### WHAT YOU NEED TO DO
Starting with the line that holds "App->>SM: cancelEntryDelay", copy out each remaining line of the listing below, up to and including the last one, and include nothing else.

### SOURCE MATERIAL
——

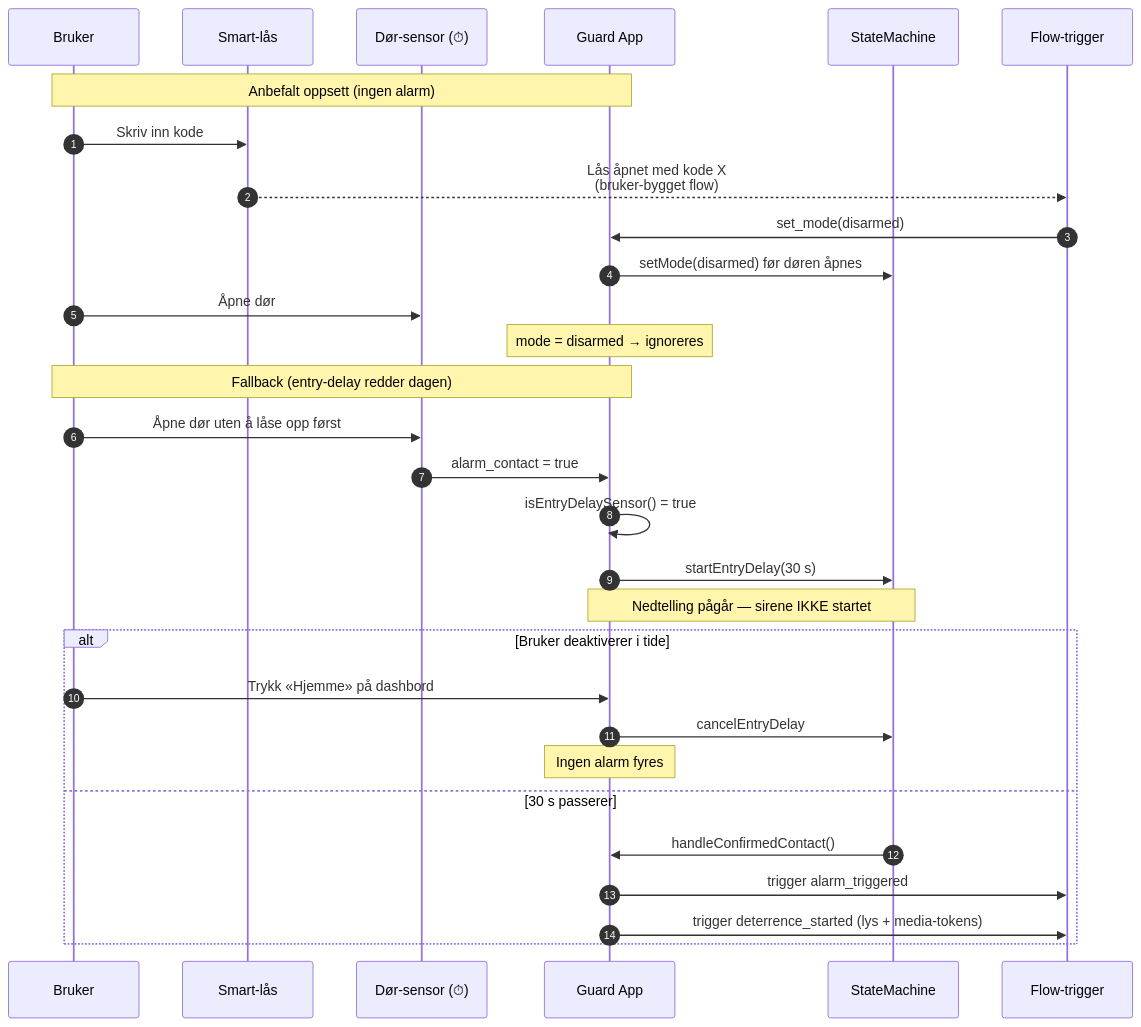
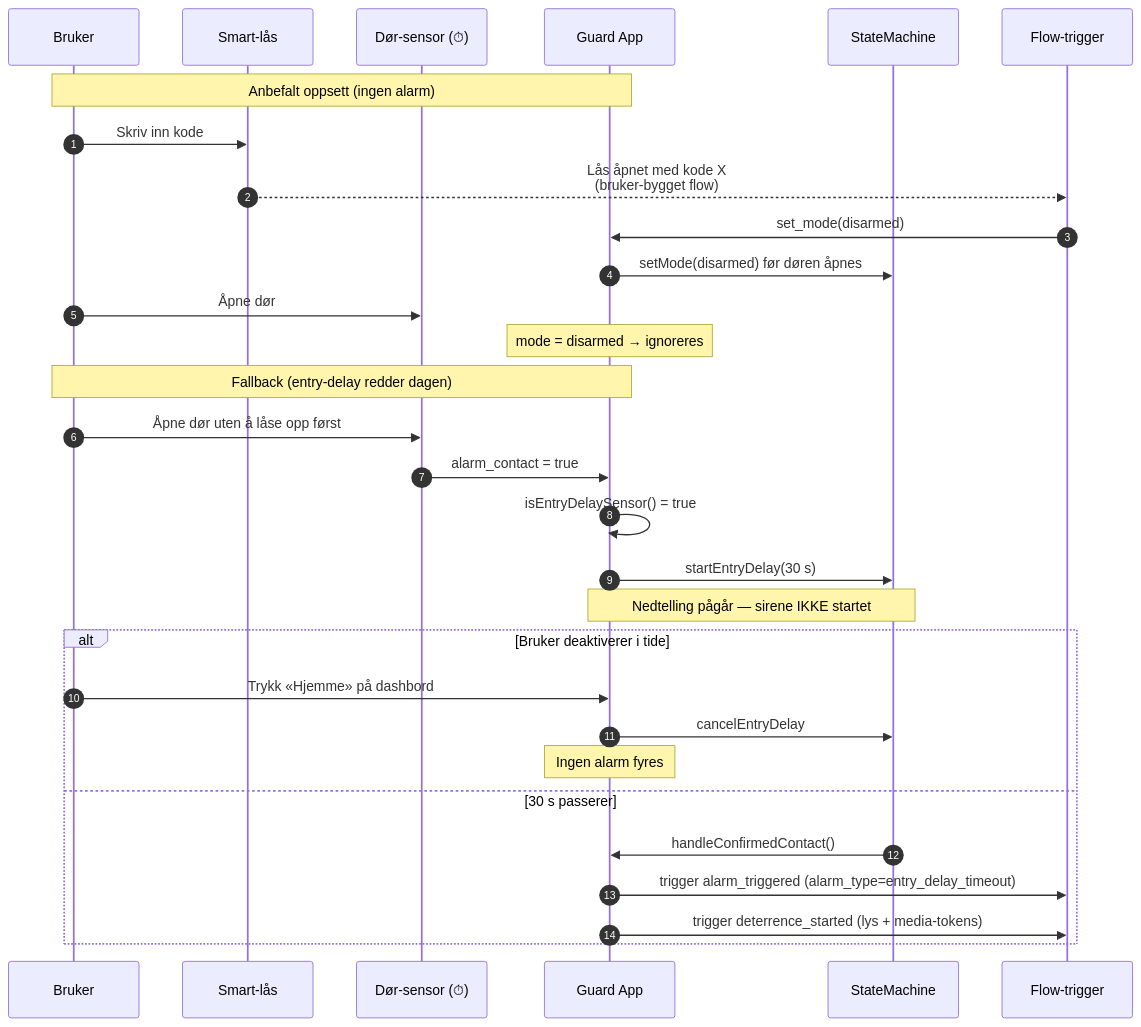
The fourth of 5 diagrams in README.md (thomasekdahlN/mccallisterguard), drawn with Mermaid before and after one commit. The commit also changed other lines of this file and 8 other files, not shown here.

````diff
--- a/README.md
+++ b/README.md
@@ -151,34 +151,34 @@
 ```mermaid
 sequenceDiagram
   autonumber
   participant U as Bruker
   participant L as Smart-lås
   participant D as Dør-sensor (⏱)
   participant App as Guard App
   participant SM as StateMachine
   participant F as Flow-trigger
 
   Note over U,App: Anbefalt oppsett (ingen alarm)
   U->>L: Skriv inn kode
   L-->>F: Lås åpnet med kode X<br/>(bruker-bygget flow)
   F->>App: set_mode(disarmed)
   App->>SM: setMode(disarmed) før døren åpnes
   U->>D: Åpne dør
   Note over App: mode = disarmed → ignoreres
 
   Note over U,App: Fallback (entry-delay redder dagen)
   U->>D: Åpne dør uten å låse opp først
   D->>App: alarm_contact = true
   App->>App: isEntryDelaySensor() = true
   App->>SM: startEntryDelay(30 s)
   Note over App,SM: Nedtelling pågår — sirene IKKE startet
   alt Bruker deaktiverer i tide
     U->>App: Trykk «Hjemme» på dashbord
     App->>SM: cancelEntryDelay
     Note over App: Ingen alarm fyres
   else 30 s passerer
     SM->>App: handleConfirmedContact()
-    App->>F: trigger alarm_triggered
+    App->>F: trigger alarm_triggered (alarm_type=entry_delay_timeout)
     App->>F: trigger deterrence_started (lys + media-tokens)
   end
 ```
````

——

### SOLUTION BELOW
     App->>SM: cancelEntryDelay
     Note over App: Ingen alarm fyres
   else 30 s passerer
     SM->>App: handleConfirmedContact()
-    App->>F: trigger alarm_triggered
+    App->>F: trigger alarm_triggered (alarm_type=entry_delay_timeout)
     App->>F: trigger deterrence_started (lys + media-tokens)
   end
 ```
````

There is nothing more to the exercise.